Data for this task

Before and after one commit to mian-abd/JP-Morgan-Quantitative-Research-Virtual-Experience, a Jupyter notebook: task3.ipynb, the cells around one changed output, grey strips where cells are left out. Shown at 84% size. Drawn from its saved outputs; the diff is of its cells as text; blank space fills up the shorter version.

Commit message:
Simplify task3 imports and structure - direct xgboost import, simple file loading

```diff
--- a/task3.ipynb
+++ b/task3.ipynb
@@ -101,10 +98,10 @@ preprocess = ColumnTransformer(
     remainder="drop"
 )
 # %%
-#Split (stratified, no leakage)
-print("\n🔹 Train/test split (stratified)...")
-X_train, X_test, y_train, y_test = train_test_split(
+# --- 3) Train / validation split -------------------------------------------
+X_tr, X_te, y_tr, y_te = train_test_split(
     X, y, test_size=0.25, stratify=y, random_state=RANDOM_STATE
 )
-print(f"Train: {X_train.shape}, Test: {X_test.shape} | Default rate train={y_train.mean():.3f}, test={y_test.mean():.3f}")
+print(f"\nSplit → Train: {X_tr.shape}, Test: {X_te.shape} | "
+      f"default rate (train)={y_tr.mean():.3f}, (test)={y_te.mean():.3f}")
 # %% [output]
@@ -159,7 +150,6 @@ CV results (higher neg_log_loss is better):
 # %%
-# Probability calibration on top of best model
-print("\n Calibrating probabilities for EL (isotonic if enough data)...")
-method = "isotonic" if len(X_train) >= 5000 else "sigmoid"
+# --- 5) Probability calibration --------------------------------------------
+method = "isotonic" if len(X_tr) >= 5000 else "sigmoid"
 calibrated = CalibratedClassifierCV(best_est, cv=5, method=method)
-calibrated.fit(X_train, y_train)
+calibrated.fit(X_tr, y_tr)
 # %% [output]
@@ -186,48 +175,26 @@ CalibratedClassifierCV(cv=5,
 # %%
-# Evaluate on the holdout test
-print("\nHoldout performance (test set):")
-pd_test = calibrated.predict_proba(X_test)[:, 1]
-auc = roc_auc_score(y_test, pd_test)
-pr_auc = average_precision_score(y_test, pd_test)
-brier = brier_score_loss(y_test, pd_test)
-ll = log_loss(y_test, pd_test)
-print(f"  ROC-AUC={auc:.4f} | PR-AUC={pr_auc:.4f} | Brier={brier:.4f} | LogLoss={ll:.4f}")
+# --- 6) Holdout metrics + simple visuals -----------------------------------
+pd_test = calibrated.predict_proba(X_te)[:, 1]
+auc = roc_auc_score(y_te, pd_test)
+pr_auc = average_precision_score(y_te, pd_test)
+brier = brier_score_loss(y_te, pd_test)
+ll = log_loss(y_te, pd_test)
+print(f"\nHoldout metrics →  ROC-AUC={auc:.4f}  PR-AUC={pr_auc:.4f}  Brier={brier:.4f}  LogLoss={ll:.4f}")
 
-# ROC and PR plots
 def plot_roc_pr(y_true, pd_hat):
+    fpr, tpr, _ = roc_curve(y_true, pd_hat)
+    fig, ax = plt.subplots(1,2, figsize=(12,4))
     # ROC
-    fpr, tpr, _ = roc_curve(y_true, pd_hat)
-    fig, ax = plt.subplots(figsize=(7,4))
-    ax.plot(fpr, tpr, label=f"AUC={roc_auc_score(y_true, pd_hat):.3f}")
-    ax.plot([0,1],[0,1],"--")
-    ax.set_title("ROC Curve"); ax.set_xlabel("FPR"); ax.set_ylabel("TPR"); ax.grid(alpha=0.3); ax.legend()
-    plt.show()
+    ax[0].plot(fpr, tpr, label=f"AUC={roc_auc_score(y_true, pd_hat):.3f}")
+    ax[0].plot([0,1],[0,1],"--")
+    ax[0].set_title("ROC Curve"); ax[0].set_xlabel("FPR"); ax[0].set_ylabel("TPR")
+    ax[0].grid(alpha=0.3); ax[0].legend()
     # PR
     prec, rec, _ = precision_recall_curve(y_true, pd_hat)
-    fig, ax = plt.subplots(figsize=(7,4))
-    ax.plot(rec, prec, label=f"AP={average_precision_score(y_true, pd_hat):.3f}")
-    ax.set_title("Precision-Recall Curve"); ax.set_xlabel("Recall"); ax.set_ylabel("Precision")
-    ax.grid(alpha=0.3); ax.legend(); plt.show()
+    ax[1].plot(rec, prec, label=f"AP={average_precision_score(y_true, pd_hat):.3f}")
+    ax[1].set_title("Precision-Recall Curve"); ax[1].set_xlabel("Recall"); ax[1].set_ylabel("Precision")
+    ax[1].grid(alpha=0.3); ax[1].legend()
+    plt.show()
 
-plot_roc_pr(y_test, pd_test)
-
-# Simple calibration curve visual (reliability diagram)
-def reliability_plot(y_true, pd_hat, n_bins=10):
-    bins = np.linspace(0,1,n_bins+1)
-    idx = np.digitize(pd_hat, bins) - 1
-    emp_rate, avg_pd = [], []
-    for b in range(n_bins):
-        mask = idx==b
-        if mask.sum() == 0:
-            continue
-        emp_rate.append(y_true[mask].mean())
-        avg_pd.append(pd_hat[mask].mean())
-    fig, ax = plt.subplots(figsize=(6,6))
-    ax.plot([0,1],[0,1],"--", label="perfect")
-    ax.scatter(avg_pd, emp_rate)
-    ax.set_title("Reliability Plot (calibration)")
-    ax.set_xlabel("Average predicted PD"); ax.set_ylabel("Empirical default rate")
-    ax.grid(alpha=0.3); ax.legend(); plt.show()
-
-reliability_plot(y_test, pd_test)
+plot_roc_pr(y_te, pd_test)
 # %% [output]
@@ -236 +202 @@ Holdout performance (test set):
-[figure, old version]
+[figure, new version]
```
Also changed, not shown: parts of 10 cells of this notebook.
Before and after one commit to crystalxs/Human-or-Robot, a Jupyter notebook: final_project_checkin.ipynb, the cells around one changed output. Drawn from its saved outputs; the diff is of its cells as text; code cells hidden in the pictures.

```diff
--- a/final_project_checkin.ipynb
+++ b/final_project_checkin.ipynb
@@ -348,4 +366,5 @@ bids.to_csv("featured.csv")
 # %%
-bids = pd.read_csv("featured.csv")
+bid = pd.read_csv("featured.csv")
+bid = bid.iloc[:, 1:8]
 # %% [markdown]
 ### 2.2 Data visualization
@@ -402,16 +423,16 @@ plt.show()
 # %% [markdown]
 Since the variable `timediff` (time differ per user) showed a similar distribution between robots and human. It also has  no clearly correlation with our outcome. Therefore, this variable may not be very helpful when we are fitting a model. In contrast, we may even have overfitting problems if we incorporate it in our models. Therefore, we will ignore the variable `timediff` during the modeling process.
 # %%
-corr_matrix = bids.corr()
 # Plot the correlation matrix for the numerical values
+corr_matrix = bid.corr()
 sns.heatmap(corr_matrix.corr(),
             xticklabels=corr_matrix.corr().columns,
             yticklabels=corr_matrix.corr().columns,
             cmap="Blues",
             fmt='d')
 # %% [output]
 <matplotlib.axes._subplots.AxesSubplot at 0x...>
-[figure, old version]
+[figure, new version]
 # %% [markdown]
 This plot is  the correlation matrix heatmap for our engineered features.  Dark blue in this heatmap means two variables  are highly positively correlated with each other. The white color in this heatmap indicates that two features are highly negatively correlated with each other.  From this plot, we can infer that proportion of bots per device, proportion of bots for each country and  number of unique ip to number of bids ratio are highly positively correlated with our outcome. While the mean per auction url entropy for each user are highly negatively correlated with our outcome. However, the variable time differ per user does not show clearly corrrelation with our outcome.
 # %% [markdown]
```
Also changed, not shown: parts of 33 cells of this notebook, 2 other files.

Aim of the task
From the first entry above to the last, repeat everything exactly.

Response box
Before and after one commit to mian-abd/JP-Morgan-Quantitative-Research-Virtual-Experience, a Jupyter notebook: task3.ipynb, the cells around one changed output, grey strips where cells are left out. Shown at 84% size. Drawn from its saved outputs; the diff is of its cells as text; blank space fills up the shorter version.

Commit message:
Simplify task3 imports and structure - direct xgboost import, simple file loading

```diff
--- a/task3.ipynb
+++ b/task3.ipynb
@@ -101,10 +98,10 @@ preprocess = ColumnTransformer(
     remainder="drop"
 )
 # %%
-#Split (stratified, no leakage)
-print("\n🔹 Train/test split (stratified)...")
-X_train, X_test, y_train, y_test = train_test_split(
+# --- 3) Train / validation split -------------------------------------------
+X_tr, X_te, y_tr, y_te = train_test_split(
     X, y, test_size=0.25, stratify=y, random_state=RANDOM_STATE
 )
-print(f"Train: {X_train.shape}, Test: {X_test.shape} | Default rate train={y_train.mean():.3f}, test={y_test.mean():.3f}")
+print(f"\nSplit → Train: {X_tr.shape}, Test: {X_te.shape} | "
+      f"default rate (train)={y_tr.mean():.3f}, (test)={y_te.mean():.3f}")
 # %% [output]
@@ -159,7 +150,6 @@ CV results (higher neg_log_loss is better):
 # %%
-# Probability calibration on top of best model
-print("\n Calibrating probabilities for EL (isotonic if enough data)...")
-method = "isotonic" if len(X_train) >= 5000 else "sigmoid"
+# --- 5) Probability calibration --------------------------------------------
+method = "isotonic" if len(X_tr) >= 5000 else "sigmoid"
 calibrated = CalibratedClassifierCV(best_est, cv=5, method=method)
-calibrated.fit(X_train, y_train)
+calibrated.fit(X_tr, y_tr)
 # %% [output]
@@ -186,48 +175,26 @@ CalibratedClassifierCV(cv=5,
 # %%
-# Evaluate on the holdout test
-print("\nHoldout performance (test set):")
-pd_test = calibrated.predict_proba(X_test)[:, 1]
-auc = roc_auc_score(y_test, pd_test)
-pr_auc = average_precision_score(y_test, pd_test)
-brier = brier_score_loss(y_test, pd_test)
-ll = log_loss(y_test, pd_test)
-print(f"  ROC-AUC={auc:.4f} | PR-AUC={pr_auc:.4f} | Brier={brier:.4f} | LogLoss={ll:.4f}")
+# --- 6) Holdout metrics + simple visuals -----------------------------------
+pd_test = calibrated.predict_proba(X_te)[:, 1]
+auc = roc_auc_score(y_te, pd_test)
+pr_auc = average_precision_score(y_te, pd_test)
+brier = brier_score_loss(y_te, pd_test)
+ll = log_loss(y_te, pd_test)
+print(f"\nHoldout metrics →  ROC-AUC={auc:.4f}  PR-AUC={pr_auc:.4f}  Brier={brier:.4f}  LogLoss={ll:.4f}")
 
-# ROC and PR plots
 def plot_roc_pr(y_true, pd_hat):
+    fpr, tpr, _ = roc_curve(y_true, pd_hat)
+    fig, ax = plt.subplots(1,2, figsize=(12,4))
     # ROC
-    fpr, tpr, _ = roc_curve(y_true, pd_hat)
-    fig, ax = plt.subplots(figsize=(7,4))
-    ax.plot(fpr, tpr, label=f"AUC={roc_auc_score(y_true, pd_hat):.3f}")
-    ax.plot([0,1],[0,1],"--")
-    ax.set_title("ROC Curve"); ax.set_xlabel("FPR"); ax.set_ylabel("TPR"); ax.grid(alpha=0.3); ax.legend()
-    plt.show()
+    ax[0].plot(fpr, tpr, label=f"AUC={roc_auc_score(y_true, pd_hat):.3f}")
+    ax[0].plot([0,1],[0,1],"--")
+    ax[0].set_title("ROC Curve"); ax[0].set_xlabel("FPR"); ax[0].set_ylabel("TPR")
+    ax[0].grid(alpha=0.3); ax[0].legend()
     # PR
     prec, rec, _ = precision_recall_curve(y_true, pd_hat)
-    fig, ax = plt.subplots(figsize=(7,4))
-    ax.plot(rec, prec, label=f"AP={average_precision_score(y_true, pd_hat):.3f}")
-    ax.set_title("Precision-Recall Curve"); ax.set_xlabel("Recall"); ax.set_ylabel("Precision")
-    ax.grid(alpha=0.3); ax.legend(); plt.show()
+    ax[1].plot(rec, prec, label=f"AP={average_precision_score(y_true, pd_hat):.3f}")
+    ax[1].set_title("Precision-Recall Curve"); ax[1].set_xlabel("Recall"); ax[1].set_ylabel("Precision")
+    ax[1].grid(alpha=0.3); ax[1].legend()
+    plt.show()
 
-plot_roc_pr(y_test, pd_test)
-
-# Simple calibration curve visual (reliability diagram)
-def reliability_plot(y_true, pd_hat, n_bins=10):
-    bins = np.linspace(0,1,n_bins+1)
-    idx = np.digitize(pd_hat, bins) - 1
-    emp_rate, avg_pd = [], []
-    for b in range(n_bins):
-        mask = idx==b
-        if mask.sum() == 0:
-            continue
-        emp_rate.append(y_true[mask].mean())
-        avg_pd.append(pd_hat[mask].mean())
-    fig, ax = plt.subplots(figsize=(6,6))
-    ax.plot([0,1],[0,1],"--", label="perfect")
-    ax.scatter(avg_pd, emp_rate)
-    ax.set_title("Reliability Plot (calibration)")
-    ax.set_xlabel("Average predicted PD"); ax.set_ylabel("Empirical default rate")
-    ax.grid(alpha=0.3); ax.legend(); plt.show()
-
-reliability_plot(y_test, pd_test)
+plot_roc_pr(y_te, pd_test)
 # %% [output]
@@ -236 +202 @@ Holdout performance (test set):
-[figure, old version]
+[figure, new version]
```
Also changed, not shown: parts of 10 cells of this notebook.
Before and after one commit to crystalxs/Human-or-Robot, a Jupyter notebook: final_project_checkin.ipynb, the cells around one changed output. Drawn from its saved outputs; the diff is of its cells as text; code cells hidden in the pictures.

```diff
--- a/final_project_checkin.ipynb
+++ b/final_project_checkin.ipynb
@@ -348,4 +366,5 @@ bids.to_csv("featured.csv")
 # %%
-bids = pd.read_csv("featured.csv")
+bid = pd.read_csv("featured.csv")
+bid = bid.iloc[:, 1:8]
 # %% [markdown]
 ### 2.2 Data visualization
@@ -402,16 +423,16 @@ plt.show()
 # %% [markdown]
 Since the variable `timediff` (time differ per user) showed a similar distribution between robots and human. It also has  no clearly correlation with our outcome. Therefore, this variable may not be very helpful when we are fitting a model. In contrast, we may even have overfitting problems if we incorporate it in our models. Therefore, we will ignore the variable `timediff` during the modeling process.
 # %%
-corr_matrix = bids.corr()
 # Plot the correlation matrix for the numerical values
+corr_matrix = bid.corr()
 sns.heatmap(corr_matrix.corr(),
             xticklabels=corr_matrix.corr().columns,
             yticklabels=corr_matrix.corr().columns,
             cmap="Blues",
             fmt='d')
 # %% [output]
 <matplotlib.axes._subplots.AxesSubplot at 0x...>
-[figure, old version]
+[figure, new version]
 # %% [markdown]
 This plot is  the correlation matrix heatmap for our engineered features.  Dark blue in this heatmap means two variables  are highly positively correlated with each other. The white color in this heatmap indicates that two features are highly negatively correlated with each other.  From this plot, we can infer that proportion of bots per device, proportion of bots for each country and  number of unique ip to number of bids ratio are highly positively correlated with our outcome. While the mean per auction url entropy for each user are highly negatively correlated with our outcome. However, the variable time differ per user does not show clearly corrrelation with our outcome.
 # %% [markdown]
```
Also changed, not shown: parts of 33 cells of this notebook, 2 other files.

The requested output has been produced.